The translation lookaside buffer is a high-speed memory page cache for virtual to physical address translation. It follows the local principle to avoid time consuming lookups for recently used pages. But what happened in a virtual environment (e.g. kvm, xen, vmware)? Host mappings are not coherent to the guest and vice versa. Each guest has it's own address space, the mapping table cannot be re-used in another guest (or host). Therefore first generation VMs like Intel Core 2 (VMX) flush the TLB on each vm-enter (resume) and vm-exit. But flushing the TLB is a show-stopper, it is one of the most critical components in a modern CPU. The relevant code for Linux is located under arch/x86/kvm/x86.c:vcpu_enter_guest().
But Intel engineers started to think about that. Intel Nehalem TLB entries have changed by introducing a Virtual Processor ID. So each TLB entry is tagged with this ID. VPID's are not specified by the CPU, they are allocated by the hypervisor whereas the host VPID is 0. Starting with Intel Nehalem the TLB must not be flushed. When a process tries to access a mapping where the actual VPID does not match with the TLB entry VPID a standard TLB miss occur. Some Intel numbers show that the latency performance gain is 40% for a VM round trip transition compared to Meron, a Intel Core 2.
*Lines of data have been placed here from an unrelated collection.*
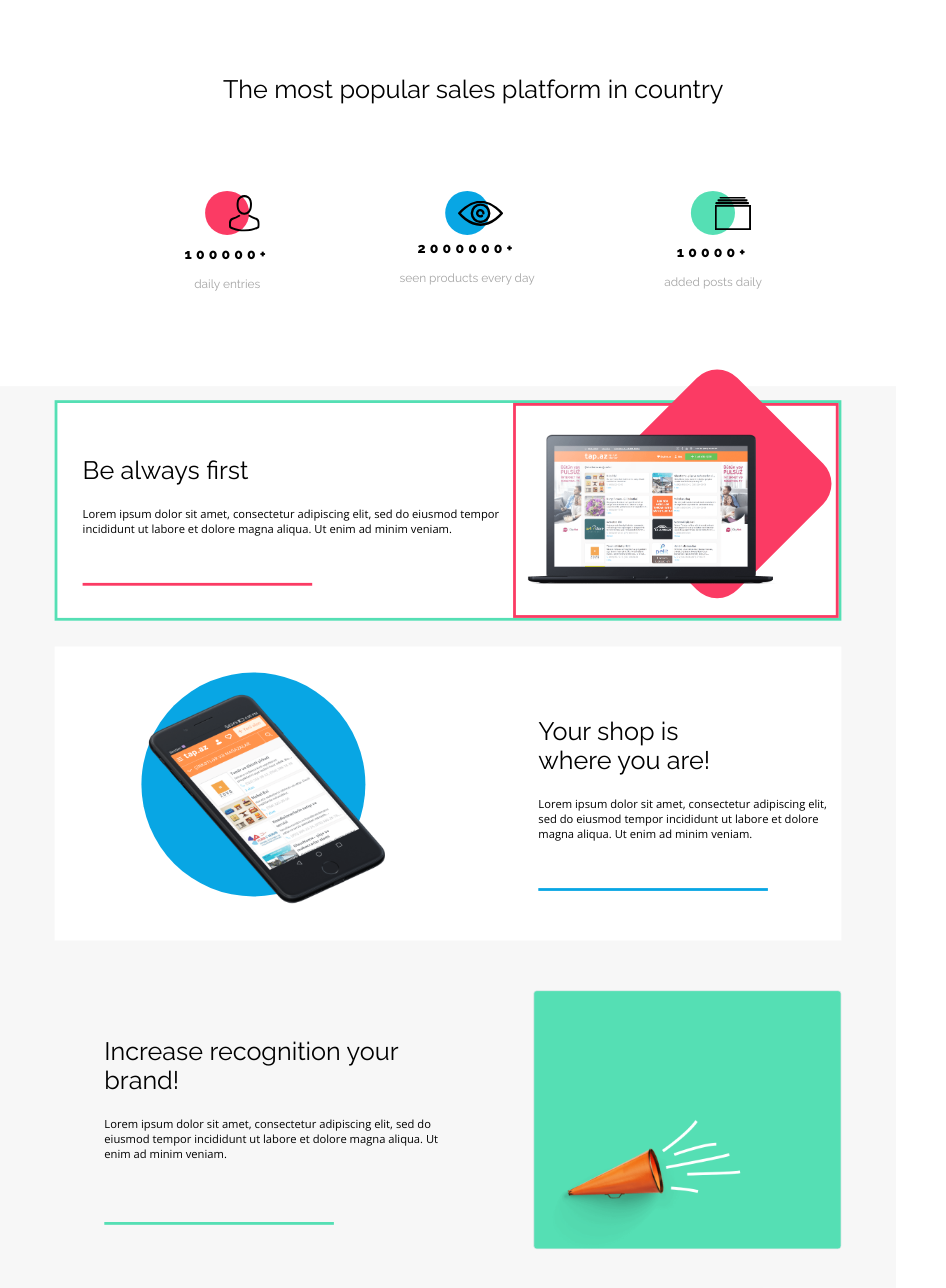
Repository: Widzisz/bestshop-website
Page: index.html
An editor plug-in stored every save of this project. The page is shown before and after the next save, followed by the edit.
The browser window is 1280 px wide. The page is 1352 px wide, so the pictures cover 1352 px, including what lies to the right of the window. The pictures show the part of the page from y = 714 to 2554 px (the page is 2554 px tall), at 70% of full size.

Above is the page before, as saved 2021-03-20 11:08:38.

### index.html
<!DOCTYPE html>
<html lang="en">

<head>
  <meta charset="UTF-8">
  <meta http-equiv="X-UA-Compatible" content="IE=edge">
  <meta name="viewport" content="width=device-width, initial-scale=1.0">
  <link rel="preconnect" href="https://fonts.gstatic.com">
  <link
    href="https://fonts.googleapis.com/css2?family=Open+Sans:ital,wght@0,300;0,400;0,600;0,700;0,800;1,300;1,400;1,600;1,700;1,800&family=Raleway:ital,wght@0,100;0,200;0,300;0,400;0,500;0,600;0,700;0,800;0,900;1,100;1,200;1,300;1,400;1,500;1,600;1,700;1,800;1,900&display=swap"
    rel="stylesheet">
  <title>BestShop</title>
  <link rel="stylesheet" href="css/normalize.css">
  <link rel="stylesheet" href="css/style.css">
</head>

<body>
  <div class="hero">
    <!--!!! HEADER + NAV !!!-->
    <header class="header">
      <div class="container">

        <div class="logo">
          <a href="" class="logo__title">
            BestShop
          </a>
        </div>

        <nav class="menu">
          <ul class="menu__list">
            <li><a href="">WHY US</a></li>
            <li><a href="">BENEFITS</a></li>
            <li><a href="">PRICES</a></li>
            <li><a href="">CONTACT</a></li>
          </ul>
        </nav>

      </div>
    </header>

    <!--!!! SEKCJA PIERWSZA !!!-->
    <section class="welcome">
      <div class="welcome__rows">
        <h1 class="welcome__rows-title">
          Sell More
        </h1>
        <p class="welcome__rows-text">
          Open shop on our platform and increase your sales
        </p>
        <div class="welcome__rows-btn">
          <a href="" class="welcome__rows-btn-1">
            Open your shop
          </a>
        </div>
      </div>
    </section>

    <!--!!! SEKCJA DRUGA !!!-->
    <section class="container">
      <div class="statistics">
        <h2 class="statistics__title">
          The most popular sales platform in country
        </h2>

        <div class="statistics__rows">

          <div class="statistics__rows-1">
            <div class="statistics__rows-picture">
              <div class="statistics__rows-circle-1">
              </div>
              <img src="images/person.svg" alt="" class="statistics-icon-1">
            </div>
            <p class="statistics__rows-numbers">
              100000+
            </p>
            <p class="statistics__rows-text">
              daily entries
            </p>
          </div>

          <div class="statistics__rows-2">
            <div class="statistics__rows-picture">
              <div class="statistics__rows-circle-2">
              </div>
              <img src="images/eye.svg" alt="" class="statistics-icon-2">
            </div>
            <p class="statistics__rows-numbers">
              2000000+
            </p>
            <p class="statistics__rows-text">
              seen products every day
            </p>
          </div>

          <div class="statistics__rows-3">
            <div class="statistics__rows-picture">
              <div class="statistics__rows-circle-3">
              </div>
              <img src="images/catalog.svg" alt="" class="statistics-icon-3">
            </div>
            <p class="statistics__rows-numbers">
              10000+
            </p>
            <p class="statistics__rows-text">
              added posts daily
            </p>
          </div>


        </div>
      </div>
    </section>


    <!--!!! SEKCJA TRZECIA !!!-->
    <div class="hero-2">
      <section class="container-2">

        <div class="promotion-1">
          <div class="promotion__image-1">
            <div class="promotion__picture">
              <img src="images/macbook.png" alt="" class="promotion__picture-1">
            </div>
            <div class="promotion__image-figure-1">
            </div>
          </div>
          <div class="text__rows">
            <h2 class="text__rows-title">
              Be always first
            </h2>
            <p class="text__rows-text">
              Lorem ipsum dolor sit amet, consectetur adipiscing elit, sed do eiusmod tempor incididunt ut labore et
              dolore magna aliqua. Ut enim ad minim veniam.
            </p>
            <div class="text__rows-underline-1">
            </div>
          </div>
        </div>

        <div class="promotion-2">
          <div class="promotion__image-2">
            <div class="promotion__picture">
              <img src="images/iphone.png" alt="" class="promotion__picture-2">
            </div>
            <div class="promotion__image-figure-2">
            </div>
          </div>
          <div class="text__rows-2">
            <h2 class="text__rows-title-2">
              Your shop is where you are!
            </h2>
            <p class="text__rows-text">
              Lorem ipsum dolor sit amet, consectetur adipiscing elit, sed do eiusmod tempor incididunt ut labore et
              dolore magna aliqua. Ut enim ad minim veniam.
            </p>
            <div class="text__rows-underline-2">
            </div>
          </div>
        </div>



        <div class="promotion-3">

          <div class="promotion-3__container">
            <div class="text__rows">
              <h2 class="text__rows-title-3">
                Increase recognition your brand!
              </h2>
              <p class="text__rows-text-3">
                Lorem ipsum dolor sit amet, consectetur adipiscing elit, sed do eiusmod tempor incididunt ut labore et
                dolore magna aliqua. Ut enim ad minim veniam.
              </p>
              <div class="text__rows-underline-3">
              </div>
            </div>
          </div>



          <div class="promotion__image-3">
            <div class="promotion__picture">
              <img src="images/trumpet.png" alt="" class="promotion__picture-3">
            </div>
            <div class="promotion__image-figure-3">
            </div>
          </div>
        </div>



      </section>
    </div>

  </div>

  </div>




</body>

</html>

### css/style.css
:root {
  --c-primary: #08a6e4;
  --c-primary-shadow: rgba(7, 172, 230, 0.16);
  --c-redish: #fb3b64;
  --c-green: #55dfb4;
  --c-black: #000000;
  --c-grey: #a5a5a5;
  --c-light-grey: #f7f7f7;
  --c-white: #ffffff;
  --font-open: "Open Sans", sans-serif;
  --font-raleway: "Raleway", sans-serif;
  --cursor-pointer: pointer;
}

html {
}

* {
  box-sizing: border-box;
}
body {
  margin: 0;
}

.container {
  width: 1352px;
  margin: 0 auto;
  padding-left: 10px;
  padding-right: 10px;
}

/* -------------------------------------------------------------------------
                           NAGŁÓWEK
------------------------------------------------------------------------- */
.hero {
  width: 100%;
  height: 100vh;
  background-color: var(--c-white);
}

.header {
  width: 100%;
  height: 70px;
  background-color: var(--c-white);
  box-shadow: 0px 3px 6px #00000029;
  opacity: 1;
}

.header .container {
  height: 100%;
  display: flex;
  justify-content: space-between;
  align-items: center;
}

.logo {
}

.logo__title {
  text-align: left;
  text-decoration: none;
  color: var(--c-primary);
  letter-spacing: 0px;
  opacity: 1;
  font: normal normal 300 32px/37px var(--font-raleway);
  cursor: var(--cursor-pointer);
}

.menu {
}
.menu__list {
  list-style-type: none;
  display: flex;
}
.menu__list a {
  padding: 0 50px;
  text-decoration: none;
  text-align: center;
  font: normal normal bold 11px/15px var(--font-open);
  letter-spacing: 3.28px;
  color: var(--c-black);
  opacity: 1;
  position: relative;
}

.menu__list a::before {
  content: "";
  position: absolute;
  width: 100%;
  height: 4px;
  top: 40px;
  left: 0;
  background-color: var(--c-primary);
  visibility: hidden;
  transform: scaleX(0);
  transition: all 0.3s ease-in-out 0s;
}

.menu__list a:hover::before {
  visibility: visible;
  transform: scaleX(0.5);
}

/* -------------------------------------------------------------------------
                           SEKCJA PIERWSZA
------------------------------------------------------------------------- */
.welcome {
  height: 100vh;
  background-image: url(../images/background.png);
  background-repeat: no-repeat;
  background-size: contain;
  background-position: center;
}

.welcome__rows {
  display: flex;
  justify-content: center;
  align-items: center;
  flex-direction: column;
  padding-bottom: 100px;
}

.welcome__rows-title {
  text-align: center;
  font: normal normal normal 49px/57px var(--font-raleway);
  letter-spacing: 0px;
  color: var(--c-black);
  opacity: 1;
}

.welcome__rows-text {
  text-align: center;
  font: normal normal normal 16px/22px var(--font-open);
  letter-spacing: 0px;
  color: var(--c-black);
  opacity: 1;
}

.welcome__rows-btn {
  margin-top: 20px;
  padding: 20px 180px;
  background: var(--c-primary);
  box-shadow: 5px 10px 14px #07ace629;
  border-radius: 40px;
  opacity: 1;
}

.welcome__rows-btn-1 {
  font: normal normal bold 16px/22px var(--font-open);
  text-align: center;
  letter-spacing: 0px;
  background: var(--c-primary);
  color: var(--c-white);
  text-decoration: none;
}

/* -------------------------------------------------------------------------
                           SEKCJA DRUGA
------------------------------------------------------------------------- */

.statistics {
  display: flex;
  justify-content: center;
  align-items: center;
  flex-direction: column;
}
.statistics__title {
  text-align: center;
  font: normal normal normal 36px/42px var(--font-raleway);
  letter-spacing: 0px;
  color: var(--c-black);
  opacity: 1;
  padding-bottom: 101px;
}

.statistics__rows {
  display: flex;
  justify-content: center;
  align-items: center;
  gap: 185px;
  padding-bottom: 120px;
}

.statistics__rows-picture {
  display: flex;
  justify-content: center;
  align-items: center;
}

.statistics__rows-circle-1 {
  height: 63px;
  width: 63px;
  background: var(--c-redish);
  border-radius: 50%;
  opacity: 1;
  position: absolute;
  z-index: 0;
}

.statistics__rows-circle-2 {
  height: 63px;
  width: 63px;
  background: var(--c-primary);
  border-radius: 50%;
  opacity: 1;
  position: absolute;
  z-index: 0;
}

.statistics__rows-circle-3 {
  height: 63px;
  width: 63px;
  background: var(--c-green);
  border-radius: 50%;
  opacity: 1;
  position: absolute;
  z-index: 0;
}

.statistics-icon-1 {
  position: relative;
  left: 20%;
  z-index: 1;
}

.statistics-icon-2 {
  position: relative;
  left: 10%;
  z-index: 1;
}

.statistics-icon-3 {
  position: relative;
  left: 20%;
  z-index: 1;
}

.statistics__rows-numbers {
  text-align: center;
  font: normal normal 800 20px/24px var(--font-raleway);
  letter-spacing: 5.96px;
  color: var(--c-black);
  opacity: 1;
}

.statistics__rows-text {
  text-align: center;
  font: normal normal normal 17px/20px var(--font-raleway);
  letter-spacing: 0px;
  color: var(--c-grey);
  opacity: 1;
}

/* -------------------------------------------------------------------------
                             SEKCJA TRZECIA
------------------------------------------------------------------------- */

.hero-2 {
  width: 100%;
  min-height: 100vh;
  background: var(--c-light-grey);
  padding: 20px;
  display: flex;
  justify-content: center;

}

.container-2 {
  width: 1124px;

}

.promotion-1 {
  display: flex;
  justify-content: space-between;
  align-items: center;
  flex-direction: row-reverse;
  background: var(--c-white);
  border: 4px solid var(--c-green);
}

.promotion__image-1 {
  padding-right: 71px;
  padding-bottom: 38px;
  padding-top: 38px;
  display: flex;
  justify-content: center;
  align-items: center;
  position: relative;
  border: 4px solid var(--c-redish);
}
.promotion__picture {
}
.promotion__picture-1 {
  width: 386px;
  height: 219px;
  position: relative;
  z-index: 1;
}

.promotion__image-figure-1 {
  background-color: var(--c-redish);
  width: 255px;
  height: 255px;
  border-radius: 41px;
  opacity: 1;
  transform: rotate(45deg);
  position: absolute;
  bottom: 60px;
  left: 160px;
  z-index: 0;
}

.text__rows {
  padding-left: 36px;
}

.text__rows-title {
  text-align: left;
  font: normal normal normal 36px/42px var(--font-raleway);
  letter-spacing: 0px;
  color: var(--c-black);
  opacity: 1;
}
.text__rows-text {
  text-align: left;
  font: normal normal normal 16px/22px var(--font-open);
  letter-spacing: 0px;
  color: var(--c-black);
  opacity: 1;
}
.text__rows-underline-1 {
  width: 328px;
  height: 0px;
  border-bottom: 4px solid var(--c-redish);
  padding-top: 50px;
  opacity: 1;
}

.promotion-2 {
  margin: 37px 0;
  display: flex;
  justify-content: space-between;
  align-items: center;
  background: var(--c-white);
  gap: 194px;
}

.promotion__image-2 {
  padding-left: 71px;
  padding-bottom: 38px;
  padding-top: 12px;
  display: flex;
  justify-content: center;
  align-items: center;
  position: relative;
}

.promotion__picture-2 {
  width: 426px;
  height: 328px;
  position: relative;
  top: 30px;
  left: 30px;
  z-index: 1;
}

.promotion__image-figure-2 {
  width: 320px;
  height: 320px;
  background: var(--c-primary);
  border-radius: 50%;
  position: absolute;
  z-index: 0;
}

.text__rows-underline-2 {
  width: 328px;
  height: 0px;
  border-bottom: 4px solid var(--c-primary);
  padding-top: 50px;
}

.text__rows-2 {
  padding-right: 20px;
  padding-bottom: 71px;
  padding-top: 69px;
}

.text__rows-title-2 {
  width: 246px;
  text-align: left;
  font: normal normal normal 36px/42px var(--font-raleway);
  letter-spacing: 0px;
  color: var(--c-black);
  opacity: 1;
}

.promotion-3 {
  display: flex;
  justify-content: space-between;
  align-items: center;
  column-gap: 61px;
}

.promotion-3__container {
  width: 623px;
  padding: 69px 34px 70px 35px;
  display: flex;
  justify-content: center;
  align-items: center;
}

.text__rows-title-3 {
  text-align: left;
  font: normal normal normal 36px/42px var(--font-raleway);
  letter-spacing: 0px;
  color: var(--c-black);
}

.text__rows-text-3 {
  text-align: left;
  font: normal normal normal 16px/22px var(--font-open);
  letter-spacing: 0px;
  color: var(--c-black);
}

.text__rows-underline-3 {
  width: 328px;
  height: 0px;
  border-bottom: 4px solid var(--c-green);
  padding-top: 70px;
}

.promotion__image-3 {
  display: flex;
  justify-content: flex-end;
  align-items: center;
}

.promotion__picture-3 {
  width: 296px;
  height: 208px;
  background: transparent;
  position: absolute;
  z-index: 1;
}

.promotion__image-figure-3 {
  width: 440px;
  height: 370px;
  background: var(--c-green);
  border-radius: 5px;
  border: 1px solid #e8e9ed;
  position: relative;
  z-index: 0;
}

Loaded but not shown: css/normalize.css (library)

After the next save:
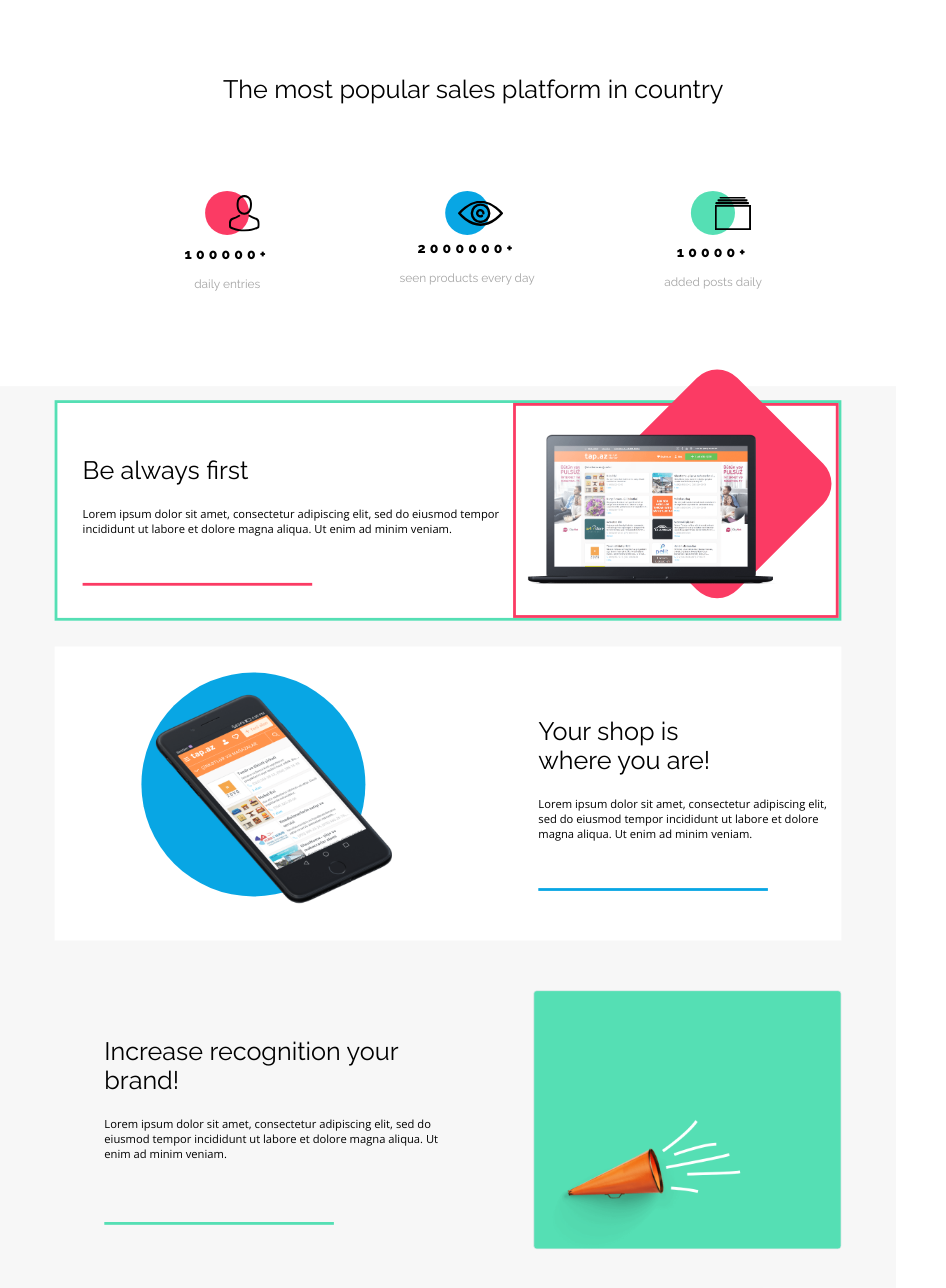
Saved 9 s later.
--- a/css/style.css
+++ b/css/style.css
@@ -361,7 +361,7 @@ body {
   height: 328px;
   position: relative;
   top: 30px;
-  left: 30px;
+  left: 40px;
   z-index: 1;
 }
Current Kernel (at least e56c57d0d3fdb from net-next) provides no VIDS for nested VM's. This is no limitation of Intel's concept (arch/x86/kvm/vmx.c:prepare_vmcs02()). It is rather a proof that nested VMs are not in wide-use and nobody seems to miss that behavior.